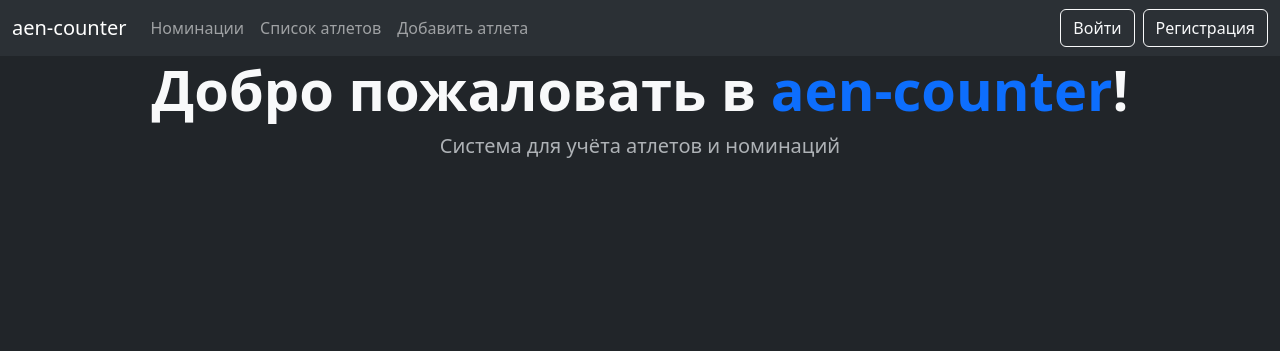
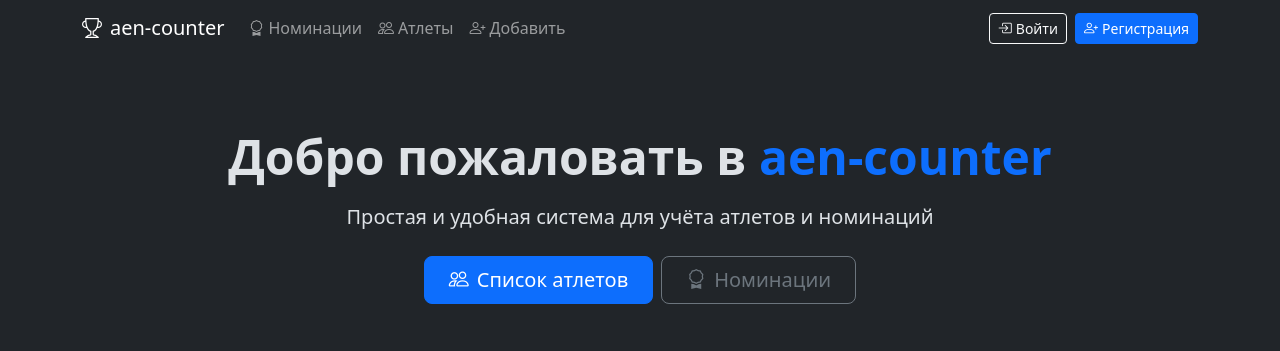
Before and after one commit to projectile0/aen_counter, a Flask app: page / in a window 1280 px wide. Shown: the top 351 px of the page. Run offline with Flask 3, Linux system fonts and the light colour scheme.

Commit message:
Добавление иконок

```diff
--- a/templates/base.html
+++ b/templates/base.html
@@ -10,12 +10,15 @@
     <script src="https://cdn.jsdelivr.net/npm/bootstrap@5.3.5/dist/js/bootstrap.bundle.min.js"
             integrity="sha384-k6d4wzSIapyDyv1kpU366/PK5hCdSbCRGRCMv+eplOQJWyd1fbcAu9OCUj5zNLiq"
             crossorigin="anonymous"></script>
+    <link rel="stylesheet" href="https://cdn.jsdelivr.net/npm/bootstrap-icons@1.11.1/font/bootstrap-icons.css">
     <title>{{ title }} | aen_counter</title>
 </head>
 <body>
-<nav class="navbar navbar-expand-lg bg-body-tertiary" data-bs-theme="dark">
-    <div class="container-fluid">
-        <a class="navbar-brand" href="/">aen-counter</a>
+<nav class="navbar navbar-expand-lg bg-dark navbar-dark mb-4">
+    <div class="container">
+        <a class="navbar-brand" href="/">
+            <i class="bi bi-trophy me-2"></i>aen-counter
+        </a>
         <button class="navbar-toggler" type="button" data-bs-toggle="collapse" data-bs-target="#navbarSupportedContent"
                 aria-controls="navbarSupportedContent" aria-expanded="false" aria-label="Toggle navigation">
             <span class="navbar-toggler-icon"></span>
@@ -23,32 +26,57 @@
         <div class="collapse navbar-collapse" id="navbarSupportedContent">
             <ul class="navbar-nav me-auto mb-2 mb-lg-0">
                 <li class="nav-item">
-                    <a class="nav-link" href="/nomination">Номинации</a>
+                    <a class="nav-link" href="/nomination">
+                        <i class="bi bi-award me-1"></i>Номинации
+                    </a>
                 </li>
                 <li class="nav-item">
-                    <a class="nav-link" href="/athlets">Список атлетов</a>
+                    <a class="nav-link" href="/athlets">
+                        <i class="bi bi-people me-1"></i>Атлеты
+                    </a>
                 </li>
                 <li class="nav-item">
-                    <a class="nav-link" href="/add_athlete">Добавить атлета</a>
+                    <a class="nav-link" href="/add_athlete">
+                        <i class="bi bi-person-plus me-1"></i>Добавить
+                    </a>
                 </li>
             </ul>
             <div class="d-flex gap-2 align-items-center">
                 {% if current_user.is_authenticated %}
-                    <span class="text-light me-2">{{ current_user.username }}</span>
-                    <a href="/logout" class="btn btn-outline-light">Выйти</a>
+                    <span class="text-light me-2">
+                        <i class="bi bi-person-circle me-1"></i>{{ current_user.username }}
+                    </span>
+                    <a href="/logout" class="btn btn-outline-light btn-sm">
+                        <i class="bi bi-box-arrow-right me-1"></i>Выйти
+                    </a>
                 {% else %}
-                    <a href="/login" class="btn btn-outline-light">Войти</a>
-                    <a href="/reg_user" class="btn btn-outline-light">Регистрация</a>
+                    <a href="/login" class="btn btn-outline-light btn-sm">
+                        <i class="bi bi-box-arrow-in-right me-1"></i>Войти
+                    </a>
+                    <a href="/reg_user" class="btn btn-primary btn-sm">
+                        <i class="bi bi-person-plus me-1"></i>Регистрация
+                    </a>
                 {% endif %}
             </div>
         </div>
     </div>
 </nav>
-{% block content %}
-                <div class="text-center mb-5">
-                    <h1 class="display-4 fw-bold text-light">Добро пожаловать в <span class="text-primary">aen-counter</span>!</h1>
-                    <p class="lead text-muted">Система для учёта атлетов и номинаций</p>
-                </div>
-{% endblock %}
+
+<div class="container">
+    {% block content %}
+    <div class="welcome-section p-4 p-md-5 mb-4 text-center">
+        <h1 class="display-5 fw-bold mb-3">Добро пожаловать в <span class="text-primary">aen-counter</span></h1>
+        <p class="lead">Простая и удобная система для учёта атлетов и номинаций</p>
+        <div class="d-grid gap-2 d-sm-flex justify-content-sm-center mt-4">
+            <a href="/athlets" class="btn btn-primary btn-lg px-4">
+                <i class="bi bi-people me-2"></i>Список атлетов
+            </a>
+            <a href="/nomination" class="btn btn-outline-secondary btn-lg px-4">
+                <i class="bi bi-award me-2"></i>Номинации
+            </a>
+        </div>
+    </div>
+    {% endblock %}
+</div>
 </body>
 </html>
```
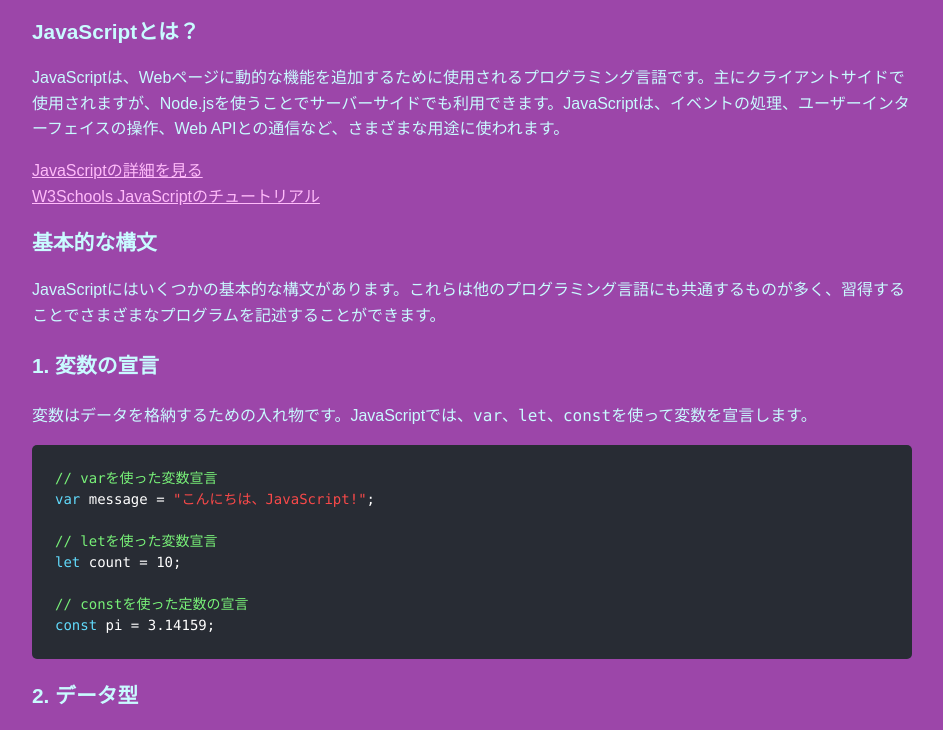
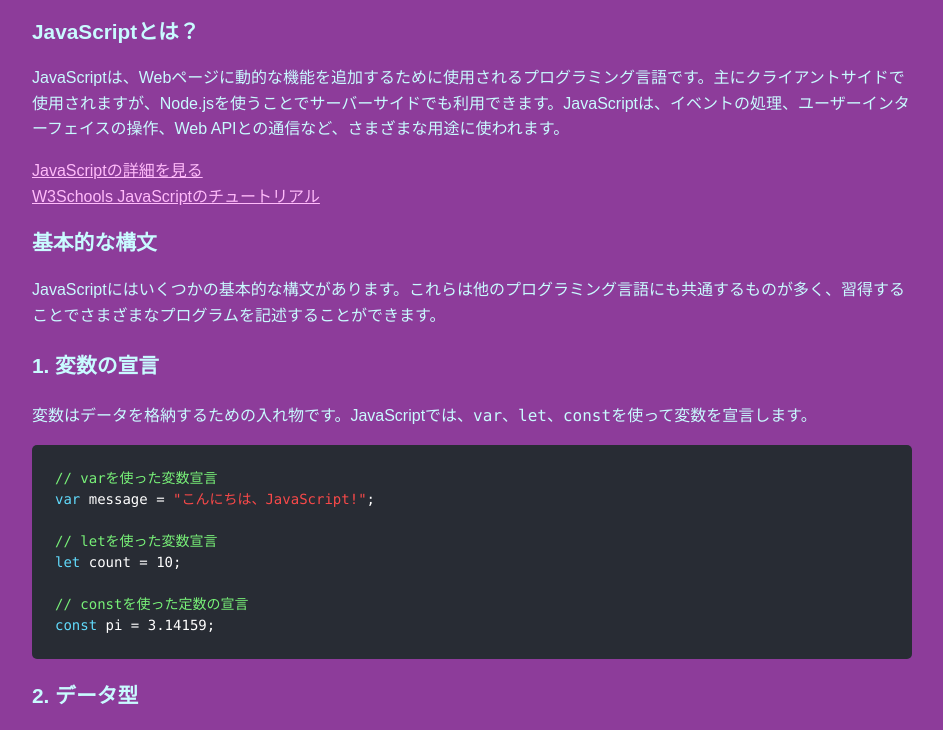
Before and after one commit to Tsubasa213/java-001, a plain HTML site: page index.html in a window 1280 px wide. Shown: the part 81-811 px from the top of the page, without its empty margins (168-1111 px from the left). Drawn offline with nearby package versions, Linux system fonts and the light colour scheme.

Commit message:
update main.css

```diff
--- a/main.css
+++ b/main.css
@@ -1,7 +1,7 @@
 body {
     font-family: Arial, sans-serif;
     line-height: 1.6;
-    background-color: #9c46a9;
+    background-color: #8d3c9a;
     color: #c9fbff;
 }
 
```
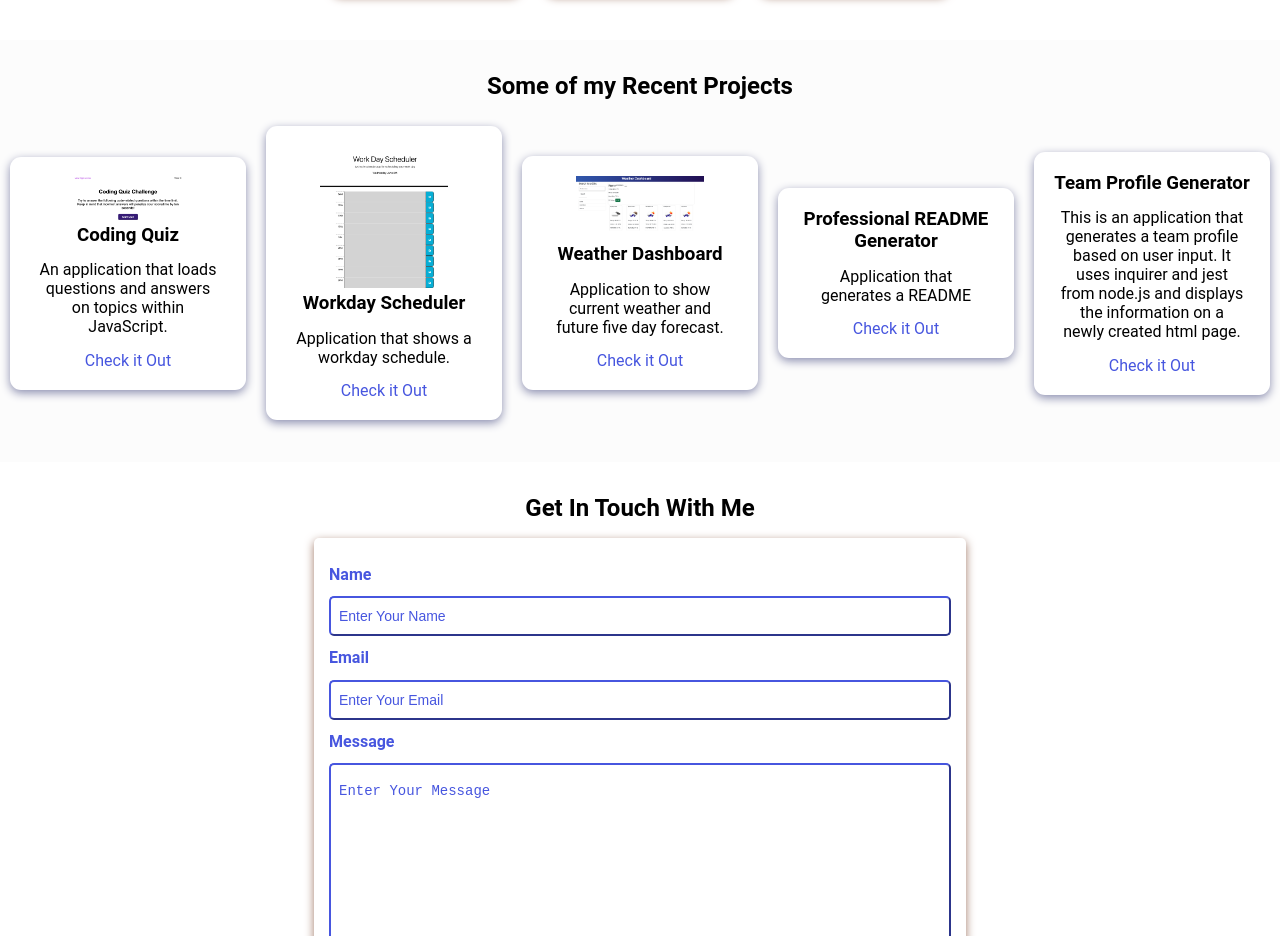
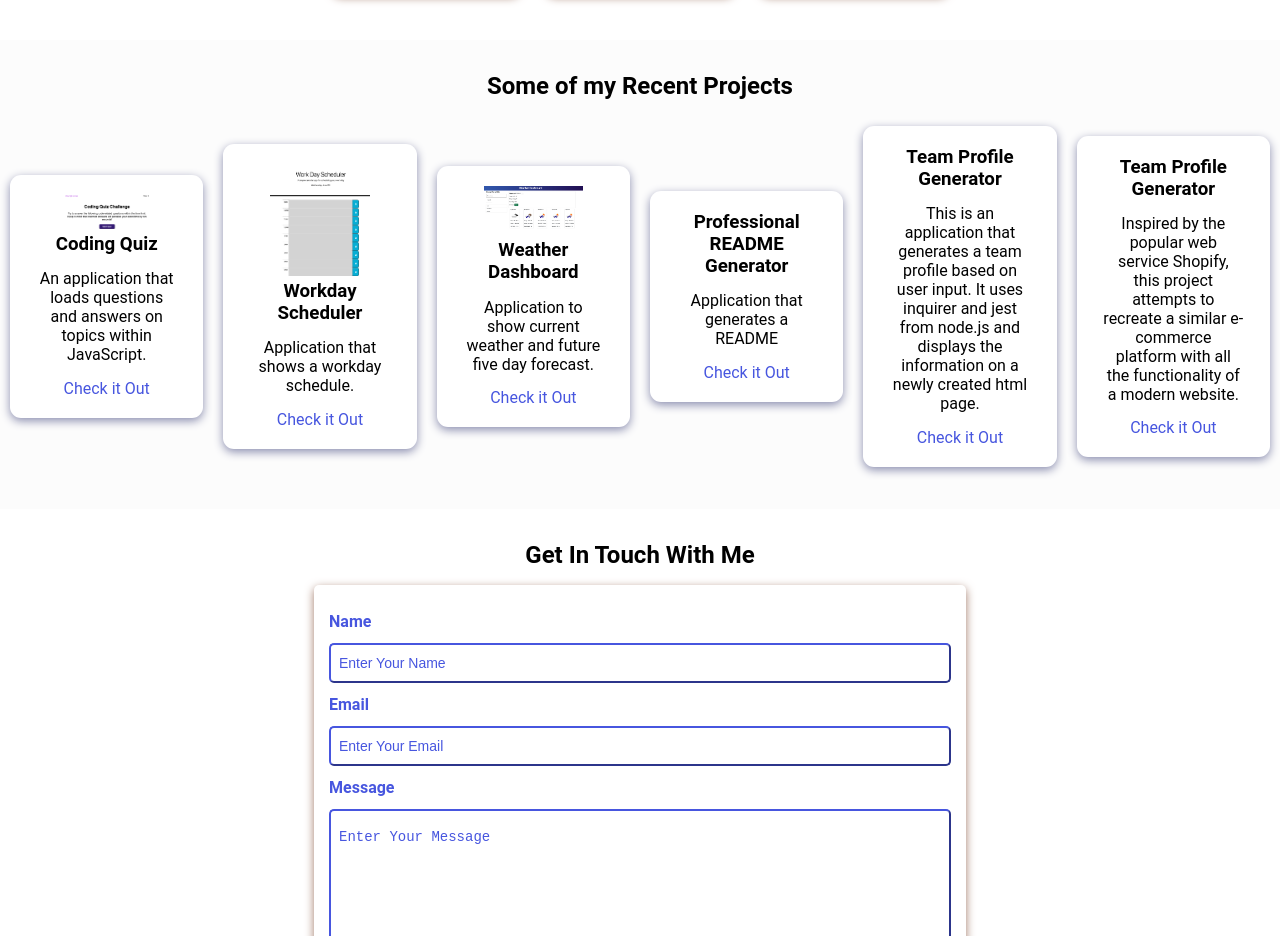
Before and after one commit to diabm1/MD-Portfolio, a plain HTML site: page index.html in a window 1280 px wide. Shown: the part 1160-2096 px from the top of the page. Drawn offline with nearby package versions, Linux system fonts and the light colour scheme; a script that the page names is missing.

Commit message:
adding final group project to demo

```diff
--- a/index.html
+++ b/index.html
@@ -10,8 +10,8 @@
   <link rel="stylesheet" href="assets/css/styles.css" />
 
   <!-- favicons -->
-  <link rel="apple-touch-icon" sizes="180x180" href="assets/icons/apple-touch-icon.png" />
-  <link rel="icon" type="image/png" sizes="32x32" href="assets/icons/favicon-32x32.png" />
+  <!-- <link rel="apple-touch-icon" sizes="180x180" href="assets/icons/apple-touch-icon.png" />
+  <link rel="icon" type="image/png" sizes="32x32" href="assets/icons/favicon-32x32.png" /> -->
 
   <!-- animate CSS CDN -->
   <link rel="stylesheet" href="https://cdnjs.cloudflare.com/ajax/libs/animate.css/4.1.1/animate.min.css" />
@@ -112,6 +112,13 @@
         </p>
         <a href="https://github.com/diabm1/team-profile-generator" target="_blank" class="project-link">Check it Out</a>
       </div>
+      <div class="project-container project-card">
+        <h3 class="project-title">Team Profile Generator</h3>
+        <p class="project-details">
+          Inspired by the popular web service Shopify, this project attempts to recreate a similar e-commerce platform with all the functionality of a modern website.
+        </p>
+        <a href="https://github.com/diabm1/sellify/tree/main" target="_blank" class="project-link">Check it Out</a>
+      </div>
     </div>
   </section>
 
```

__EXERCISE DIRECTIONS__
The lines above that hold the string "container" are to be located and copied.

__RESULT OF THIS TASK__
-    <div class="container-fluid">
+    <div class="container">
+<div class="container">
+      <div class="project-container project-card">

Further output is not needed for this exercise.